** Opening Supplied data block **
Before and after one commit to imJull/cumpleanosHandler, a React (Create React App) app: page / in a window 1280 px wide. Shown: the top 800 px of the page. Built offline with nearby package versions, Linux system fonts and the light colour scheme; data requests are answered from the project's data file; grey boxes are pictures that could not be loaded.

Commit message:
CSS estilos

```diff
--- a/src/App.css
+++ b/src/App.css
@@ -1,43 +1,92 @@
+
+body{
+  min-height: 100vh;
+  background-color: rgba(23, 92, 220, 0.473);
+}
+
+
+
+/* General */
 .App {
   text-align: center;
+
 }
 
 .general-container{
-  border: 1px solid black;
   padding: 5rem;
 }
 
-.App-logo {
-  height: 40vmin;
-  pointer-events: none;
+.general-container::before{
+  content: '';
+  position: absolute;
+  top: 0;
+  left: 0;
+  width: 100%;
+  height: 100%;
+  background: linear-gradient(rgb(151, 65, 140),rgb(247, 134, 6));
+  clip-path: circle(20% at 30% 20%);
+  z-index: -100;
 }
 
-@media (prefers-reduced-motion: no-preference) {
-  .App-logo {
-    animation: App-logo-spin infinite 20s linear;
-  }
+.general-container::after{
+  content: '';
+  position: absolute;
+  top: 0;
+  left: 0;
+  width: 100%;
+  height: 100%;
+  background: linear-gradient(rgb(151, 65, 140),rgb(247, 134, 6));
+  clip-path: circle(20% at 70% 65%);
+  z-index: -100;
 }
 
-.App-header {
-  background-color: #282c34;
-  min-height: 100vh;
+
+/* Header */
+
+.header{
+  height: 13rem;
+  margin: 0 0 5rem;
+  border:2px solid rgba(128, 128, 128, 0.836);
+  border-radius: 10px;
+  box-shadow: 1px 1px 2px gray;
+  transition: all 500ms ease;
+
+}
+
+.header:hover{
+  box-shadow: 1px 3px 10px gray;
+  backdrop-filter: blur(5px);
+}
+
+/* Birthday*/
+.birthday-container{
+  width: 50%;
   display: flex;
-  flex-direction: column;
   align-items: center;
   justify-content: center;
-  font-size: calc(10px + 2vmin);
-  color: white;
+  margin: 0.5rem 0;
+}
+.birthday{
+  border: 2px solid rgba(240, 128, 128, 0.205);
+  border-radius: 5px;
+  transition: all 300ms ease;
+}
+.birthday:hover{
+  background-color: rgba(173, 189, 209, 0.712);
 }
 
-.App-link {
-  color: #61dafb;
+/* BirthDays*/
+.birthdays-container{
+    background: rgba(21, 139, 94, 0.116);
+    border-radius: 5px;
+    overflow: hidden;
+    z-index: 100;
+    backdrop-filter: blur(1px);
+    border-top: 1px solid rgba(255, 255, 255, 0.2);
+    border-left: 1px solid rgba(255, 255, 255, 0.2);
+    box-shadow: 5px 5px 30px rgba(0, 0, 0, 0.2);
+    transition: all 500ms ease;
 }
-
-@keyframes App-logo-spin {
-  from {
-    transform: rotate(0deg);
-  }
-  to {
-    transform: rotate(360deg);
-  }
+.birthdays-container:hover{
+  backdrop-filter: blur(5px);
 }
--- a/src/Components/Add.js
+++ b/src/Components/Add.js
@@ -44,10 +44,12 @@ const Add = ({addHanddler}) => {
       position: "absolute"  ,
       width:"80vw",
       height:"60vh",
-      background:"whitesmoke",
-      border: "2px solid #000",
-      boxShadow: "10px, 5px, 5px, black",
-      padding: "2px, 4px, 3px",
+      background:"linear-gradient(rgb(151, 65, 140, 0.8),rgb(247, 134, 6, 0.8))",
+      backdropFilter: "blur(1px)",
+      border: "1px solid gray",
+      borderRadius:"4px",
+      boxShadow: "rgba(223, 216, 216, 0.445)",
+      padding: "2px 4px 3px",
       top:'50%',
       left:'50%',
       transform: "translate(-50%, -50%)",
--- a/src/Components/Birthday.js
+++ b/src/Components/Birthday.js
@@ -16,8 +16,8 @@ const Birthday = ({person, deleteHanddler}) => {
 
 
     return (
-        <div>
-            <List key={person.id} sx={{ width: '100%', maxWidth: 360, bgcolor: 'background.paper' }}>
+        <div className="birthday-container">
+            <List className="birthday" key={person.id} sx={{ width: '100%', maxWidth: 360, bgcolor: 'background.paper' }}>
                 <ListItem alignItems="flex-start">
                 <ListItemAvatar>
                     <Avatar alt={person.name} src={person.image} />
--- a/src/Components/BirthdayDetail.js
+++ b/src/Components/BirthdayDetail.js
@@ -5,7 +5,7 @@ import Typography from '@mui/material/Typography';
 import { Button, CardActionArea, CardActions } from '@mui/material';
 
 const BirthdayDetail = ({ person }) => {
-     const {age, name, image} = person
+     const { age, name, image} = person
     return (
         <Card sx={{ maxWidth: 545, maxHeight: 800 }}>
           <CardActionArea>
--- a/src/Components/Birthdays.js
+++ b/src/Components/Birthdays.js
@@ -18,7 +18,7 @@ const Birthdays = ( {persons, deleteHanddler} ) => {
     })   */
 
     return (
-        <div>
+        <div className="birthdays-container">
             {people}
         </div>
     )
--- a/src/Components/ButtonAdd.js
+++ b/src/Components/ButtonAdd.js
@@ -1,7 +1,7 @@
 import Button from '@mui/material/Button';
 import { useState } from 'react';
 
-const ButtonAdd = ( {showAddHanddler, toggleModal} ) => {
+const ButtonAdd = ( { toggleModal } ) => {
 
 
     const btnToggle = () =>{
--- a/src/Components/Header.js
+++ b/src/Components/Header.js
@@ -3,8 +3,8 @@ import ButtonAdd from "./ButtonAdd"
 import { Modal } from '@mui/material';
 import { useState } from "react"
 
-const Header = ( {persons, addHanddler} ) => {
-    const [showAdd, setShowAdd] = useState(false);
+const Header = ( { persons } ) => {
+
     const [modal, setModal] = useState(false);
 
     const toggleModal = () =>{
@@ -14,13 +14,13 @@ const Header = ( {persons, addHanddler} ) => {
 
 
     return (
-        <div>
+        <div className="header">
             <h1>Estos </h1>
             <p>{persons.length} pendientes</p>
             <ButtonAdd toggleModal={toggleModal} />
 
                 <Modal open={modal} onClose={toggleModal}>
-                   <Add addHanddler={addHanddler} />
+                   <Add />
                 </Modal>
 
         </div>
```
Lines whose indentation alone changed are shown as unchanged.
** Closing Supplied data block **
▶ [About this task] Every line of the data should be copied exactly.

▶ [Solution to this problem]
Before and after one commit to imJull/cumpleanosHandler, a React (Create React App) app: page / in a window 1280 px wide. Shown: the top 800 px of the page. Built offline with nearby package versions, Linux system fonts and the light colour scheme; data requests are answered from the project's data file; grey boxes are pictures that could not be loaded.

Commit message:
CSS estilos

```diff
--- a/src/App.css
+++ b/src/App.css
@@ -1,43 +1,92 @@
+
+body{
+  min-height: 100vh;
+  background-color: rgba(23, 92, 220, 0.473);
+}
+
+
+
+/* General */
 .App {
   text-align: center;
+
 }
 
 .general-container{
-  border: 1px solid black;
   padding: 5rem;
 }
 
-.App-logo {
-  height: 40vmin;
-  pointer-events: none;
+.general-container::before{
+  content: '';
+  position: absolute;
+  top: 0;
+  left: 0;
+  width: 100%;
+  height: 100%;
+  background: linear-gradient(rgb(151, 65, 140),rgb(247, 134, 6));
+  clip-path: circle(20% at 30% 20%);
+  z-index: -100;
 }
 
-@media (prefers-reduced-motion: no-preference) {
-  .App-logo {
-    animation: App-logo-spin infinite 20s linear;
-  }
+.general-container::after{
+  content: '';
+  position: absolute;
+  top: 0;
+  left: 0;
+  width: 100%;
+  height: 100%;
+  background: linear-gradient(rgb(151, 65, 140),rgb(247, 134, 6));
+  clip-path: circle(20% at 70% 65%);
+  z-index: -100;
 }
 
-.App-header {
-  background-color: #282c34;
-  min-height: 100vh;
+
+/* Header */
+
+.header{
+  height: 13rem;
+  margin: 0 0 5rem;
+  border:2px solid rgba(128, 128, 128, 0.836);
+  border-radius: 10px;
+  box-shadow: 1px 1px 2px gray;
+  transition: all 500ms ease;
+
+}
+
+.header:hover{
+  box-shadow: 1px 3px 10px gray;
+  backdrop-filter: blur(5px);
+}
+
+/* Birthday*/
+.birthday-container{
+  width: 50%;
   display: flex;
-  flex-direction: column;
   align-items: center;
   justify-content: center;
-  font-size: calc(10px + 2vmin);
-  color: white;
+  margin: 0.5rem 0;
+}
+.birthday{
+  border: 2px solid rgba(240, 128, 128, 0.205);
+  border-radius: 5px;
+  transition: all 300ms ease;
+}
+.birthday:hover{
+  background-color: rgba(173, 189, 209, 0.712);
 }
 
-.App-link {
-  color: #61dafb;
+/* BirthDays*/
+.birthdays-container{
+    background: rgba(21, 139, 94, 0.116);
+    border-radius: 5px;
+    overflow: hidden;
+    z-index: 100;
+    backdrop-filter: blur(1px);
+    border-top: 1px solid rgba(255, 255, 255, 0.2);
+    border-left: 1px solid rgba(255, 255, 255, 0.2);
+    box-shadow: 5px 5px 30px rgba(0, 0, 0, 0.2);
+    transition: all 500ms ease;
 }
-
-@keyframes App-logo-spin {
-  from {
-    transform: rotate(0deg);
-  }
-  to {
-    transform: rotate(360deg);
-  }
+.birthdays-container:hover{
+  backdrop-filter: blur(5px);
 }
--- a/src/Components/Add.js
+++ b/src/Components/Add.js
@@ -44,10 +44,12 @@ const Add = ({addHanddler}) => {
       position: "absolute"  ,
       width:"80vw",
       height:"60vh",
-      background:"whitesmoke",
-      border: "2px solid #000",
-      boxShadow: "10px, 5px, 5px, black",
-      padding: "2px, 4px, 3px",
+      background:"linear-gradient(rgb(151, 65, 140, 0.8),rgb(247, 134, 6, 0.8))",
+      backdropFilter: "blur(1px)",
+      border: "1px solid gray",
+      borderRadius:"4px",
+      boxShadow: "rgba(223, 216, 216, 0.445)",
+      padding: "2px 4px 3px",
       top:'50%',
       left:'50%',
       transform: "translate(-50%, -50%)",
--- a/src/Components/Birthday.js
+++ b/src/Components/Birthday.js
@@ -16,8 +16,8 @@ const Birthday = ({person, deleteHanddler}) => {
 
 
     return (
-        <div>
-            <List key={person.id} sx={{ width: '100%', maxWidth: 360, bgcolor: 'background.paper' }}>
+        <div className="birthday-container">
+            <List className="birthday" key={person.id} sx={{ width: '100%', maxWidth: 360, bgcolor: 'background.paper' }}>
                 <ListItem alignItems="flex-start">
                 <ListItemAvatar>
                     <Avatar alt={person.name} src={person.image} />
--- a/src/Components/BirthdayDetail.js
+++ b/src/Components/BirthdayDetail.js
@@ -5,7 +5,7 @@ import Typography from '@mui/material/Typography';
 import { Button, CardActionArea, CardActions } from '@mui/material';
 
 const BirthdayDetail = ({ person }) => {
-     const {age, name, image} = person
+     const { age, name, image} = person
     return (
         <Card sx={{ maxWidth: 545, maxHeight: 800 }}>
           <CardActionArea>
--- a/src/Components/Birthdays.js
+++ b/src/Components/Birthdays.js
@@ -18,7 +18,7 @@ const Birthdays = ( {persons, deleteHanddler} ) => {
     })   */
 
     return (
-        <div>
+        <div className="birthdays-container">
             {people}
         </div>
     )
--- a/src/Components/ButtonAdd.js
+++ b/src/Components/ButtonAdd.js
@@ -1,7 +1,7 @@
 import Button from '@mui/material/Button';
 import { useState } from 'react';
 
-const ButtonAdd = ( {showAddHanddler, toggleModal} ) => {
+const ButtonAdd = ( { toggleModal } ) => {
 
 
     const btnToggle = () =>{
--- a/src/Components/Header.js
+++ b/src/Components/Header.js
@@ -3,8 +3,8 @@ import ButtonAdd from "./ButtonAdd"
 import { Modal } from '@mui/material';
 import { useState } from "react"
 
-const Header = ( {persons, addHanddler} ) => {
-    const [showAdd, setShowAdd] = useState(false);
+const Header = ( { persons } ) => {
+
     const [modal, setModal] = useState(false);
 
     const toggleModal = () =>{
@@ -14,13 +14,13 @@ const Header = ( {persons, addHanddler} ) => {
 
 
     return (
-        <div>
+        <div className="header">
             <h1>Estos </h1>
             <p>{persons.length} pendientes</p>
             <ButtonAdd toggleModal={toggleModal} />
 
                 <Modal open={modal} onClose={toggleModal}>
-                   <Add addHanddler={addHanddler} />
+                   <Add />
                 </Modal>
 
         </div>
```
Lines whose indentation alone changed are shown as unchanged.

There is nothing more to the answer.